### Task instructions
Work out how many lines in the records below include the string "Before", and reply with that number alone.

### Records for the task

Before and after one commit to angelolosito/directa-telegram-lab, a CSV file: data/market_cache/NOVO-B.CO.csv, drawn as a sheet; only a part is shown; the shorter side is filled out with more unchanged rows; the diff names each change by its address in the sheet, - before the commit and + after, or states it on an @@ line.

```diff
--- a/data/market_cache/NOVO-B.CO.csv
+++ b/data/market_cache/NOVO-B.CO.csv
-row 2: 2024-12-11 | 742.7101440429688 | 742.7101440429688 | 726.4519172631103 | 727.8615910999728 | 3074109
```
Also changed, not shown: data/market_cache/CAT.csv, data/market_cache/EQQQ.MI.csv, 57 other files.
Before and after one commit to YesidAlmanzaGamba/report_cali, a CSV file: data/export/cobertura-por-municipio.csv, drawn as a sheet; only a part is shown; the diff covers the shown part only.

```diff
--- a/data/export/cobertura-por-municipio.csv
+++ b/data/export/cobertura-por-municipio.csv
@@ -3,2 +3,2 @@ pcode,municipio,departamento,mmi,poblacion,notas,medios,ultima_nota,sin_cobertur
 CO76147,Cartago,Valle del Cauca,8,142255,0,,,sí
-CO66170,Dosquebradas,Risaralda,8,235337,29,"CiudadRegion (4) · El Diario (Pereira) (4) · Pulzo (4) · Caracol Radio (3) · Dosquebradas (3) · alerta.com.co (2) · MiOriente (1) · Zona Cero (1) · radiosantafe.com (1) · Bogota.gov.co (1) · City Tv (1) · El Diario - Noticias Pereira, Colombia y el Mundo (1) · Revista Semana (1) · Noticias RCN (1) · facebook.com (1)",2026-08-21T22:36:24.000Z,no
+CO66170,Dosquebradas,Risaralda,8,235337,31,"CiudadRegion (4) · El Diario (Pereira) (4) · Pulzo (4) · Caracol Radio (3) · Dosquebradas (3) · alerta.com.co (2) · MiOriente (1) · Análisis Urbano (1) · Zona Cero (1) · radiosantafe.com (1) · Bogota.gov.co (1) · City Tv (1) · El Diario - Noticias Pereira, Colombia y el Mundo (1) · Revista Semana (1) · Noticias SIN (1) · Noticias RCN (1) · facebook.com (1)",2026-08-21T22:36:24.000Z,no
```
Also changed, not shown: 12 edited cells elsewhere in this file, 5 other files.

### Output of the exercise
2